INSTRUCTIONS FOR THE TASK:
Each line of the records that includes "useState" should be found and copied.
┄┄┄┄┄┄
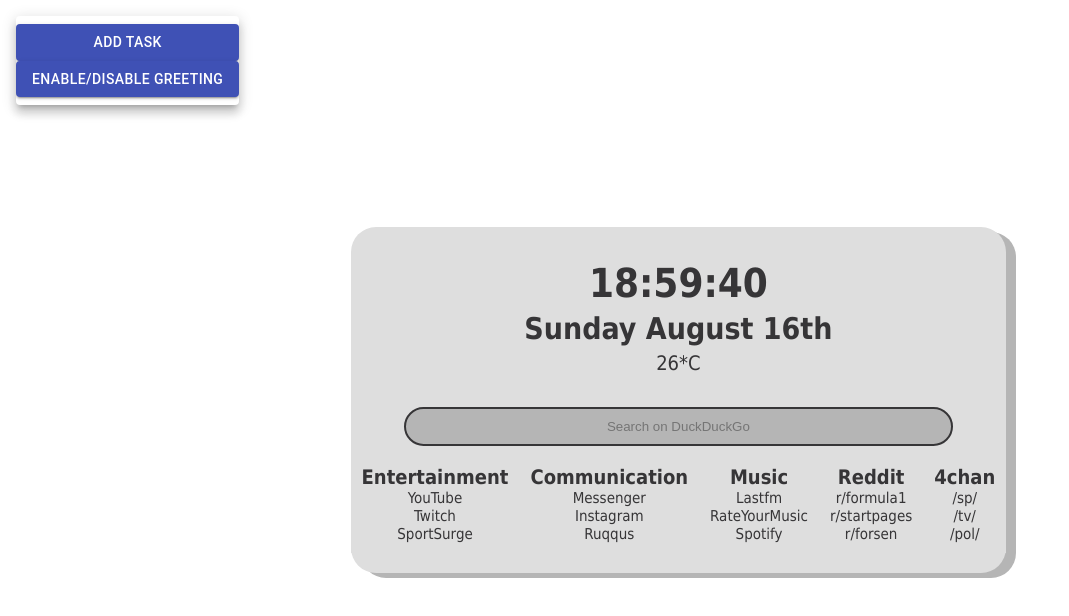
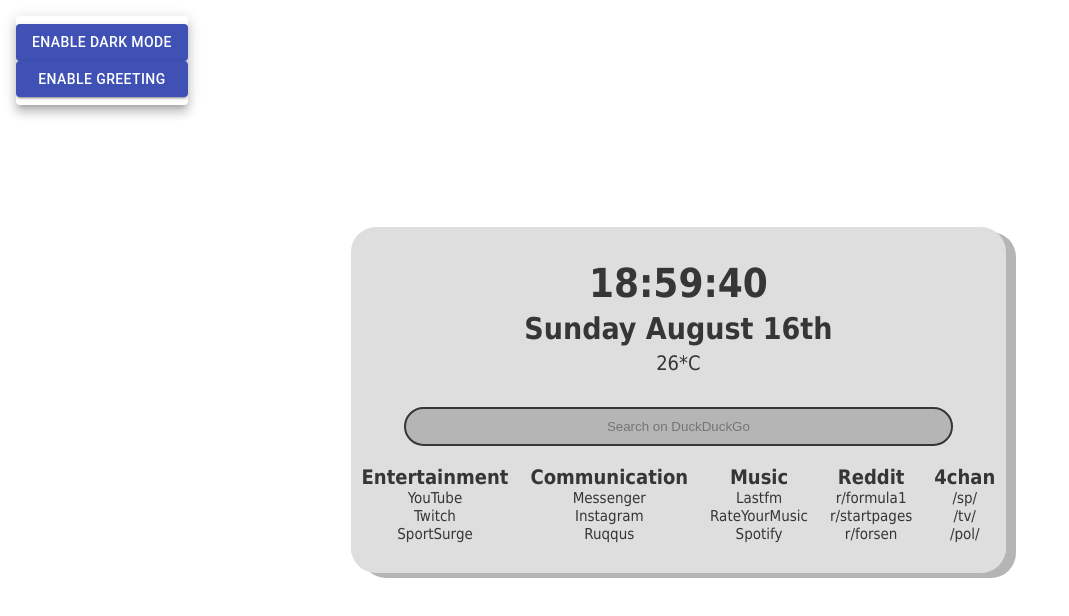
Before and after one commit to Burday/fronty, a React (Create React App) app: page / in a window 1280 px wide. Both pictures are taken after a click on the button 44 px from the left and 30 px from the top of the page. Shown: the top 616 px of the page, without its empty margins (0-1069 px from the left). Built offline with nearby package versions, Linux system fonts and the light colour scheme.

Commit message:
fully functioning switches

```diff
--- a/src/components/Main/Settings.js
+++ b/src/components/Main/Settings.js
@@ -1,28 +1,20 @@
-import React, {useState,useEffect} from "react"
-import {Button, Menu, MenuItem, Switch, FormGroup, FormControlLabel } from "@material-ui/core"
+import React, {useState} from "react"
+import {Button, Menu, FormGroup } from "@material-ui/core"
 import MoreVertIcon from '@material-ui/icons/MoreVert';
 import '../css/Settings.css'
 
 
 const Settings = ({theme,themeToggler, greetingToggler, greeting}) => {
-    const [state, setState] = useState({
-        darkMode: theme,
-        greeting: greeting,
-      });
 
       //console.log(`State of darkmode ${state.darkMode} \n State of greeting ${state.greeting}`)
 
       const handleDarkMode = (event) => {
-        setState({ ...state, [event.target.name]: event.target.checked });
         themeToggler()
       };
 
       const handleGreeting = (event) => {
-
-        setState({ ...state, [event.target.name]: event.target.checked });
         greetingToggler()
       };
-
 
 
     const [anchorEl, setAnchorEl] = useState(null);
@@ -47,8 +39,8 @@
     onClose={handleClose}
     >
     <FormGroup>
-      <Button variant="contained" color="primary" onClick={handleDarkMode}>{state.darkMode === true ? "Edit task" : "Add task"}</Button>
-      <Button variant="contained" color="primary" onClick={handleGreeting}>Enable/Disable Greeting</Button>
+      <Button name="darkMode "variant="contained" color="primary" onClick={handleDarkMode}>{theme ? "Disable" : "Enable"} Dark Mode</Button>
+      <Button name="greeting" variant="contained" color="primary" onClick={handleGreeting}>{greeting ? "Disable" : "Enable"} Greeting</Button>
     </FormGroup>
     </Menu>
         </div>
--- a/src/components/Main/useGreeting.js
+++ b/src/components/Main/useGreeting.js
@@ -1,18 +1,24 @@
 import { useEffect, useState } from 'react';
+const lelocal = window.localStorage.getItem('greeting');
+const localGreeting = JSON.parse(lelocal)
+
 export const useGreeting = () => {
-    const [greeting, setGreeting] = useState(true);
+    const [greeting, setGreeting] = useState(localGreeting);
+
     const setMode = mode => {
         window.localStorage.setItem('greeting', mode)
         setGreeting(mode)
     };
 
     const greetingToggler = () => {
-        greeting === true ? setMode(false) : setMode(true)
+        greeting === false ? setMode(true) : setMode(false)
     };
 
     useEffect(() => {
-        const localGreeting = window.localStorage.getItem('greeting');
-        localGreeting && setGreeting(localGreeting)
+
+        localGreeting ? setGreeting(localGreeting) : setMode(false)
+
     }, []);
+
     return [greeting, greetingToggler]
 };
```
┄┄┄┄┄┄
SOLUTION BELOW:
-import React, {useState,useEffect} from "react"
+import React, {useState} from "react"
-    const [state, setState] = useState({
     const [anchorEl, setAnchorEl] = useState(null);
 import { useEffect, useState } from 'react';
-    const [greeting, setGreeting] = useState(true);
+    const [greeting, setGreeting] = useState(localGreeting);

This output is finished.